»»
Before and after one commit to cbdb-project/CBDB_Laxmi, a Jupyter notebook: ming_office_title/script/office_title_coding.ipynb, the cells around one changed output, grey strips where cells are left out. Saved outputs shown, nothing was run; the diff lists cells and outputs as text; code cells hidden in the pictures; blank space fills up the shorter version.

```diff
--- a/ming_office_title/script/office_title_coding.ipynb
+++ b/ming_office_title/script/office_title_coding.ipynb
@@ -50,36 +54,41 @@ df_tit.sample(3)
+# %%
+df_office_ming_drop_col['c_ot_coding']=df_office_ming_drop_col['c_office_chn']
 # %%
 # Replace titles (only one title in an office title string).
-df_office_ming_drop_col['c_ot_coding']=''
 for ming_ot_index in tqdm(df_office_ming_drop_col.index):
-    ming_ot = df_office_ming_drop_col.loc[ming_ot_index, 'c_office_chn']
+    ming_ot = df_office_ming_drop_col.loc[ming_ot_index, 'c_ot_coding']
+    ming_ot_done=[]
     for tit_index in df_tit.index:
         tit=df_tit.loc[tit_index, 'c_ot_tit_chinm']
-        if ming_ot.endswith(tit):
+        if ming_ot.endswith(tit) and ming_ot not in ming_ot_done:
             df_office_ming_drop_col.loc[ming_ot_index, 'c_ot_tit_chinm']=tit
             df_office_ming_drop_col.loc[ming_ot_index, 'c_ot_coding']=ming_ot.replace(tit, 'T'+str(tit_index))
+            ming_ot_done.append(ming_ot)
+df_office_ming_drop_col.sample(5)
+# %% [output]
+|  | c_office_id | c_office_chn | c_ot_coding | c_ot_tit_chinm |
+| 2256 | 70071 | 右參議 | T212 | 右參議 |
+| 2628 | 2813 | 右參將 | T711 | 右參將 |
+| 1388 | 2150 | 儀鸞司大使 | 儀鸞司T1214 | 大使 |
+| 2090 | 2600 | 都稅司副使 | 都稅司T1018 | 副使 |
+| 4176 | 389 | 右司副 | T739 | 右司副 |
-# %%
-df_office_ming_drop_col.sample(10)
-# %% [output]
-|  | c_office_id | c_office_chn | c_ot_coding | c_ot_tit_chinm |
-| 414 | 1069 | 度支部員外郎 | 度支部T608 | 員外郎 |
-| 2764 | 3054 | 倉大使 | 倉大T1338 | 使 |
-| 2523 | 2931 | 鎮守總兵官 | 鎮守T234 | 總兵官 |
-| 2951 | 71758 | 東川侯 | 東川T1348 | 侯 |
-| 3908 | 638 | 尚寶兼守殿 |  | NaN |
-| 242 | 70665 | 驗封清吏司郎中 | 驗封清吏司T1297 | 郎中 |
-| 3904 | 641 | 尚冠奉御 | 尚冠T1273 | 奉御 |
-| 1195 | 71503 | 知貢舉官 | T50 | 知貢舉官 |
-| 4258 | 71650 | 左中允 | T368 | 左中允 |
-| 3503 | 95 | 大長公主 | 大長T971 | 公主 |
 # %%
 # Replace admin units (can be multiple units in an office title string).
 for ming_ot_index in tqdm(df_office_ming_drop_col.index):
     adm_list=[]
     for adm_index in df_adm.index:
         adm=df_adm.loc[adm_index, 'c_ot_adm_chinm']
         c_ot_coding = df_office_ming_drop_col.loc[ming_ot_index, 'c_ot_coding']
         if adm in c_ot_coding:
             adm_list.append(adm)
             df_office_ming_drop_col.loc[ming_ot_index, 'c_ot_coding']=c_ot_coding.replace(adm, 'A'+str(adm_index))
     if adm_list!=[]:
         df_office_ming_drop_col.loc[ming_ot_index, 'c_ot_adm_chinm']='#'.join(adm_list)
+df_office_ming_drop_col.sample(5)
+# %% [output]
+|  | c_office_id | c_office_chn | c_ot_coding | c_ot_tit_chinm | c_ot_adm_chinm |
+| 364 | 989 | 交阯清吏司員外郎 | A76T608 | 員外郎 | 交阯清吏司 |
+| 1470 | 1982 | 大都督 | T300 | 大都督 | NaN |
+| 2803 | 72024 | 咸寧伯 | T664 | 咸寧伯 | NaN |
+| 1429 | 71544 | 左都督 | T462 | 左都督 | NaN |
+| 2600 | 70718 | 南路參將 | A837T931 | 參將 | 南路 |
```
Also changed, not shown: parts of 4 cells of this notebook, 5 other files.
««
● EXERCISE DESCRIPTION
All of the records above need to be copied exactly.

● RESULT OF THE TASK
Before and after one commit to cbdb-project/CBDB_Laxmi, a Jupyter notebook: ming_office_title/script/office_title_coding.ipynb, the cells around one changed output, grey strips where cells are left out. Saved outputs shown, nothing was run; the diff lists cells and outputs as text; code cells hidden in the pictures; blank space fills up the shorter version.

```diff
--- a/ming_office_title/script/office_title_coding.ipynb
+++ b/ming_office_title/script/office_title_coding.ipynb
@@ -50,36 +54,41 @@ df_tit.sample(3)
+# %%
+df_office_ming_drop_col['c_ot_coding']=df_office_ming_drop_col['c_office_chn']
 # %%
 # Replace titles (only one title in an office title string).
-df_office_ming_drop_col['c_ot_coding']=''
 for ming_ot_index in tqdm(df_office_ming_drop_col.index):
-    ming_ot = df_office_ming_drop_col.loc[ming_ot_index, 'c_office_chn']
+    ming_ot = df_office_ming_drop_col.loc[ming_ot_index, 'c_ot_coding']
+    ming_ot_done=[]
     for tit_index in df_tit.index:
         tit=df_tit.loc[tit_index, 'c_ot_tit_chinm']
-        if ming_ot.endswith(tit):
+        if ming_ot.endswith(tit) and ming_ot not in ming_ot_done:
             df_office_ming_drop_col.loc[ming_ot_index, 'c_ot_tit_chinm']=tit
             df_office_ming_drop_col.loc[ming_ot_index, 'c_ot_coding']=ming_ot.replace(tit, 'T'+str(tit_index))
+            ming_ot_done.append(ming_ot)
+df_office_ming_drop_col.sample(5)
+# %% [output]
+|  | c_office_id | c_office_chn | c_ot_coding | c_ot_tit_chinm |
+| 2256 | 70071 | 右參議 | T212 | 右參議 |
+| 2628 | 2813 | 右參將 | T711 | 右參將 |
+| 1388 | 2150 | 儀鸞司大使 | 儀鸞司T1214 | 大使 |
+| 2090 | 2600 | 都稅司副使 | 都稅司T1018 | 副使 |
+| 4176 | 389 | 右司副 | T739 | 右司副 |
-# %%
-df_office_ming_drop_col.sample(10)
-# %% [output]
-|  | c_office_id | c_office_chn | c_ot_coding | c_ot_tit_chinm |
-| 414 | 1069 | 度支部員外郎 | 度支部T608 | 員外郎 |
-| 2764 | 3054 | 倉大使 | 倉大T1338 | 使 |
-| 2523 | 2931 | 鎮守總兵官 | 鎮守T234 | 總兵官 |
-| 2951 | 71758 | 東川侯 | 東川T1348 | 侯 |
-| 3908 | 638 | 尚寶兼守殿 |  | NaN |
-| 242 | 70665 | 驗封清吏司郎中 | 驗封清吏司T1297 | 郎中 |
-| 3904 | 641 | 尚冠奉御 | 尚冠T1273 | 奉御 |
-| 1195 | 71503 | 知貢舉官 | T50 | 知貢舉官 |
-| 4258 | 71650 | 左中允 | T368 | 左中允 |
-| 3503 | 95 | 大長公主 | 大長T971 | 公主 |
 # %%
 # Replace admin units (can be multiple units in an office title string).
 for ming_ot_index in tqdm(df_office_ming_drop_col.index):
     adm_list=[]
     for adm_index in df_adm.index:
         adm=df_adm.loc[adm_index, 'c_ot_adm_chinm']
         c_ot_coding = df_office_ming_drop_col.loc[ming_ot_index, 'c_ot_coding']
         if adm in c_ot_coding:
             adm_list.append(adm)
             df_office_ming_drop_col.loc[ming_ot_index, 'c_ot_coding']=c_ot_coding.replace(adm, 'A'+str(adm_index))
     if adm_list!=[]:
         df_office_ming_drop_col.loc[ming_ot_index, 'c_ot_adm_chinm']='#'.join(adm_list)
+df_office_ming_drop_col.sample(5)
+# %% [output]
+|  | c_office_id | c_office_chn | c_ot_coding | c_ot_tit_chinm | c_ot_adm_chinm |
+| 364 | 989 | 交阯清吏司員外郎 | A76T608 | 員外郎 | 交阯清吏司 |
+| 1470 | 1982 | 大都督 | T300 | 大都督 | NaN |
+| 2803 | 72024 | 咸寧伯 | T664 | 咸寧伯 | NaN |
+| 1429 | 71544 | 左都督 | T462 | 左都督 | NaN |
+| 2600 | 70718 | 南路參將 | A837T931 | 參將 | 南路 |
```
Also changed, not shown: parts of 4 cells of this notebook, 5 other files.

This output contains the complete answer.